Why are hot springs such a big thing in Japan? Third attempt

Looks like it might at least partly have got popular simply because it was allowed when so many things weren’t:

“Although the [Tokugawa] shogunate prohibited travel in the interests of preserving order, it allowed pilgrimages, visits to relatives, and trips to medicinal hot springs

 East Asia A Cultural, Social and Political History pg 345

Why do Japanese slippers only come in one size?

This is one of the oldest gaijin complaints about ryokan (Japanese-style inns) etc, but if you look around you’ll notice that plenty of Japanese are hanging out of the back of their slippers too, and different sizes of yukata are usually available to match the size of the rest of your body, so it is not that there is a lack of awareness that people come in different sizes.
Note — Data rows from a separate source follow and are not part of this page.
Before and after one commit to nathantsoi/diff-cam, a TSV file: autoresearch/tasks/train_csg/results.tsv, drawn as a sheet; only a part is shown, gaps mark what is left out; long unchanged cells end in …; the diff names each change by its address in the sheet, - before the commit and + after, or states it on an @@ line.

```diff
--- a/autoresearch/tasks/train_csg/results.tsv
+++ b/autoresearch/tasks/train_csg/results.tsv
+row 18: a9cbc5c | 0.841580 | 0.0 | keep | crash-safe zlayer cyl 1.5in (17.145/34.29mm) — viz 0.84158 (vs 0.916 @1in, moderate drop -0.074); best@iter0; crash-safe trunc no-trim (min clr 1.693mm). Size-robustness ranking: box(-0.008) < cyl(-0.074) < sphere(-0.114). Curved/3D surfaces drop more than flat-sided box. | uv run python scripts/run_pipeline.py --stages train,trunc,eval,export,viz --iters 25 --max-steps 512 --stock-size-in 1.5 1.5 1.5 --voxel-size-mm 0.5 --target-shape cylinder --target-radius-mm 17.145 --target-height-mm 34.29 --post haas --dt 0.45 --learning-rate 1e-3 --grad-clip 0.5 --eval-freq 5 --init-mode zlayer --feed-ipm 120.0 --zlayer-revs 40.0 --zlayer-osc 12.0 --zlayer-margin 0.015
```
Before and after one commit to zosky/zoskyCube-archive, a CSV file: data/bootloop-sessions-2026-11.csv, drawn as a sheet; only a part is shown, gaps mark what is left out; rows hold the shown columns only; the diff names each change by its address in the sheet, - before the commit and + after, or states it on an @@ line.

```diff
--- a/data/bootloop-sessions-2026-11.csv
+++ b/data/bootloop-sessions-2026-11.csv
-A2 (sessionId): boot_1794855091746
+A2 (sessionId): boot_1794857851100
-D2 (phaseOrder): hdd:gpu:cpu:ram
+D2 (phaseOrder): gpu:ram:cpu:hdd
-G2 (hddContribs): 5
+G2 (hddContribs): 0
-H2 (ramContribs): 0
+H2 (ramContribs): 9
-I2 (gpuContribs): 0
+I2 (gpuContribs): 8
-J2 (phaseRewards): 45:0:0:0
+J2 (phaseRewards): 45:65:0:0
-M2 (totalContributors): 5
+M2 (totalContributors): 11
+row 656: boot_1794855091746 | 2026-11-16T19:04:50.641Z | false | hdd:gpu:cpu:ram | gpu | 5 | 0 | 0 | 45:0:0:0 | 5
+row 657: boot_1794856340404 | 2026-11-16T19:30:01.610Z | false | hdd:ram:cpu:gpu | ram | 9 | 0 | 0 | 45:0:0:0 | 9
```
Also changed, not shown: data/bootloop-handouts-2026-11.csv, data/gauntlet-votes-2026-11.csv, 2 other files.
You don’t have to wear them for too long, what with them coming off or being exchanged on tatami, in the toilet or outside, and it’s no problem walking in any size of them if you shuffle properly. More important, I believe, is that – like a tiny towel held somewhere in the vicinity of your genitles in a hot spring – slippers are more symbolic of cleanliness and taking care than they are practical. This can also be seen in the fact that slippers are often exchanged for shoes in an area that both touch.